Use this URL to cite or link to this record in EThOS:
Title: Maize growth and temperature in the Kenya highlands
Author: Hawkins, Richard
ISNI:       0000 0001 3547 2313
Awarding Body: University of Nottingham
Current Institution: University of Nottingham
Date of Award: 1979
Availability of Full Text:
Access from EThOS:
Access from Institution:
Field experiments were conducted at Kitale, Kenya to investigate the effects of early soil warming on growth and yield of Zea mays. In the first of these experiments (1976) a polythene mulch was applied to warm the soil of late planted maize. In the second experiment (1971) maize with a mulch was planted at three intervals after the start of the rainy season. These two experiments showed that warming soils by 5 - 6°C caused a small increase (1 - 2) in number of leaves initiated, but early leaves were smaller and thus total leaf area produced was unaffected. Spikelet initiation began 2 - 3 weeks after the apical meristem emerged above ground level, and as the embryonic cobs were in the aerial environment; soil warming did not affect the number of spikelets initiated. The grain number at harvest, which was the major variable of the yield components, was found to be determined by the survival rate of initiated spikelets. A subsidiary trial, involving the use of different plant populations, showed similar numbers of spikelets initiated by plants of different size and growth rate. The field experiments also showed that plant size at any stage is not a discriminant of yield, but a good relationship was found between growth rate during the 'linear' phase of growth and final grain number. A decrease of 30 % crop growth in late planted maize (1977) was associated with a decrease in mean early soil temperature of 0.7°C. Controlled environment studies at Sutton Bonington, England, showed that an increase of early soil temperature (ca 6° C at the meristem depth) increased the photosynthesis rate of subsequent leaves by about 20 % but this increase is not consistent with changes in growth rate observed in field experiments at Kitale. These findings do not support the hypothesis that poor yields of late planted maize are a result of decreases in soil temperature. Previously discarded hypotheses based on the leaching of nutrients should be re-examined.

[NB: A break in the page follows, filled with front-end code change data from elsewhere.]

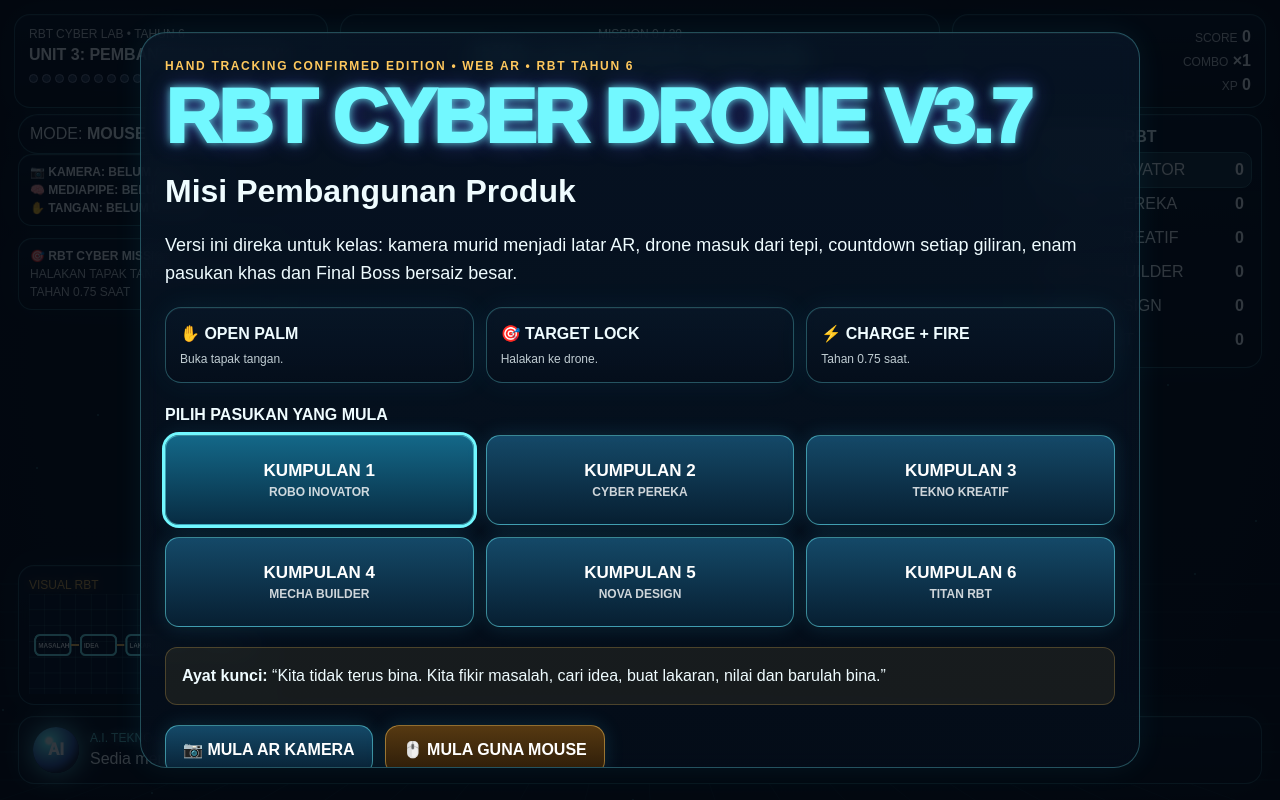
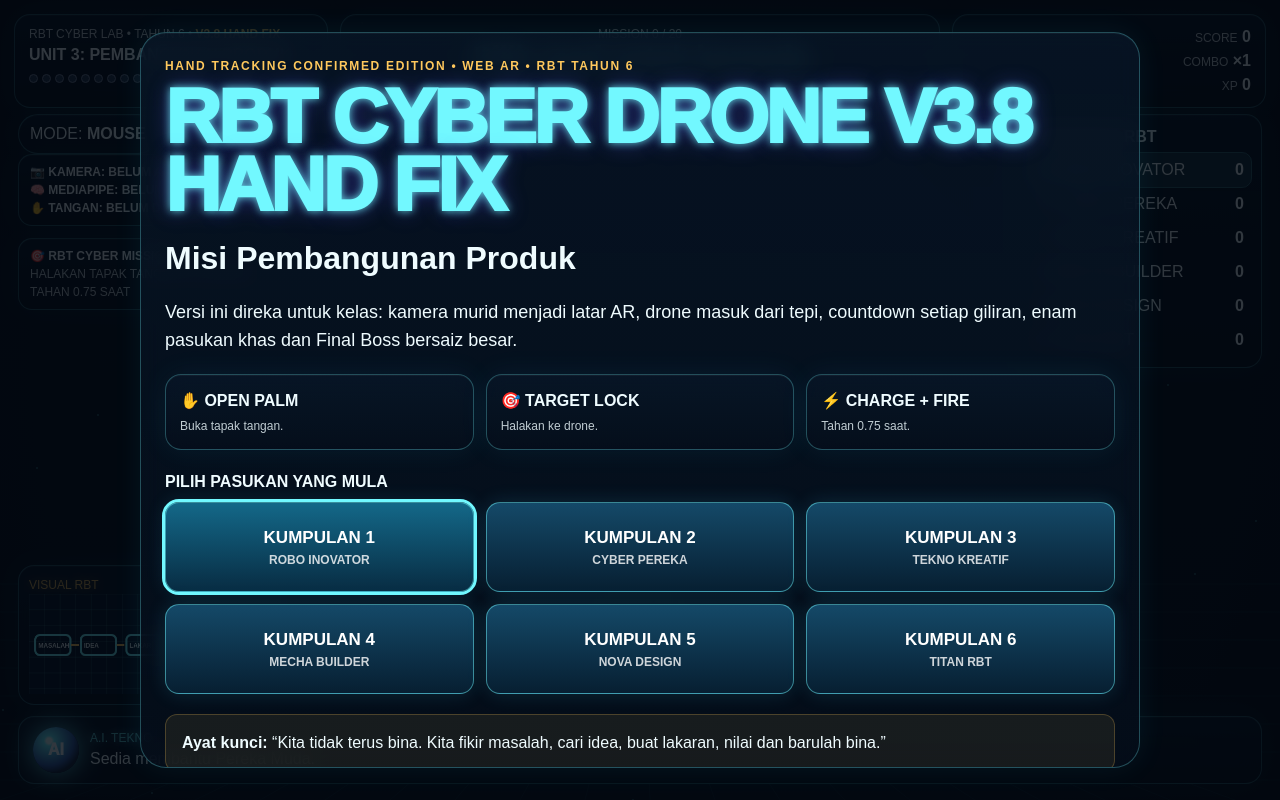
Before and after one commit to efadilaa/rbt-cyber-dronee, a plain HTML site: page index.html in a window 1280 px wide. Drawn offline with nearby package versions, Linux system fonts and the light colour scheme.

Commit message:
Add files via upload

```diff
--- a/index.html
+++ b/index.html
@@ -3,7 +3,7 @@
 <head>
 <meta charset="UTF-8">
 <meta name="viewport" content="width=device-width,initial-scale=1,viewport-fit=cover">
-<title>RBT Cyber Drone V3.7 — Tahun 6 Unit 3</title>
+<title>RBT Cyber Drone V3.8 HAND FIX — Tahun 6 Unit 3</title>
 <script src="https://cdn.tailwindcss.com">
 
 </script>
@@ -86,7 +86,7 @@
 
   <div class="hud">
     <div class="hudBox glass side">
-      <div class="small">RBT CYBER LAB • TAHUN 6</div>
+      <div class="small">RBT CYBER LAB • TAHUN 6 • <b style="color:#ffc95d">V3.8 HAND FIX</b></div>
       <div class="font-black">UNIT 3: PEMBANGUNAN PRODUK</div>
       <div id="progress"></div>
     </div>
@@ -150,7 +150,7 @@
   <div id="startModal" class="modal">
     <div class="panel glass">
       <div class="kicker">HAND TRACKING CONFIRMED EDITION • WEB AR • RBT TAHUN 6</div>
-      <div class="title neon mt-2">RBT CYBER DRONE V3.7</div>
+      <div class="title neon mt-2">RBT CYBER DRONE V3.8 HAND FIX</div>
       <div class="subtitle mt-4">Misi Pembangunan Produk</div>
       <p class="mt-4 text-lg">Versi ini direka untuk kelas: kamera murid menjadi latar AR, drone masuk dari tepi, countdown setiap giliran, enam pasukan khas dan Final Boss bersaiz besar.</p>
 
```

Supervisor: Not available Sponsor: Not available
Qualification Name: Thesis (Ph.D.) Qualification Level: Doctoral
EThOS ID:  DOI: Not available